*Task description*
Find all the lines in the material below with the word "shields", and copy them.

*Available data*
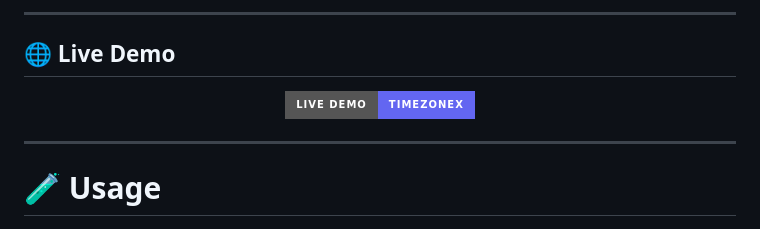
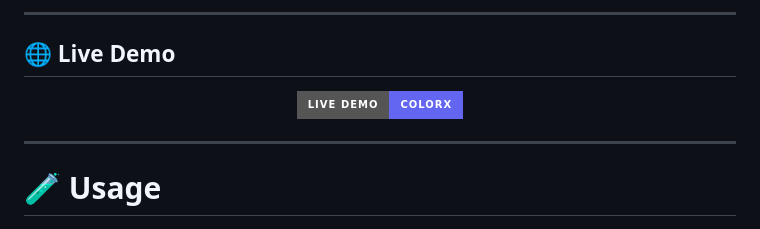
Before and after one commit to pokhrelsamir/ColorX, a Markdown page: README.md, the part around one of its changes. Rendered like a GitHub page; badges without logos.

Commit message:
README.md File Latest Version supporting the workflow

```diff
--- a/README.md
+++ b/README.md
@@ -226,8 +210,8 @@ That's it.
 ## 🌐 Live Demo
 
 <p align="center">
-  <a href="https://pokhrelsamir.github.io/TimeZoneX/">
-    <img src="https://img.shields.io/badge/Live%20Demo-TimeZoneX-6366f1?style=for-the-badge&logo=github" alt="Live Demo">
+  <a href="https://pokhrelsamir.github.io/ColorX/">
+    <img src="https://img.shields.io/badge/Live%20Demo-ColorX-6366f1?style=for-the-badge&logo=github" alt="Live Demo">
   </a>
 </p>
 
```
Also changed, not shown: other parts of README.md (+3 -19 lines).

*Task answer*
-    <img src="https://img.shields.io/badge/Live%20Demo-TimeZoneX-6366f1?style=for-the-badge&logo=github" alt="Live Demo">
+    <img src="https://img.shields.io/badge/Live%20Demo-ColorX-6366f1?style=for-the-badge&logo=github" alt="Live Demo">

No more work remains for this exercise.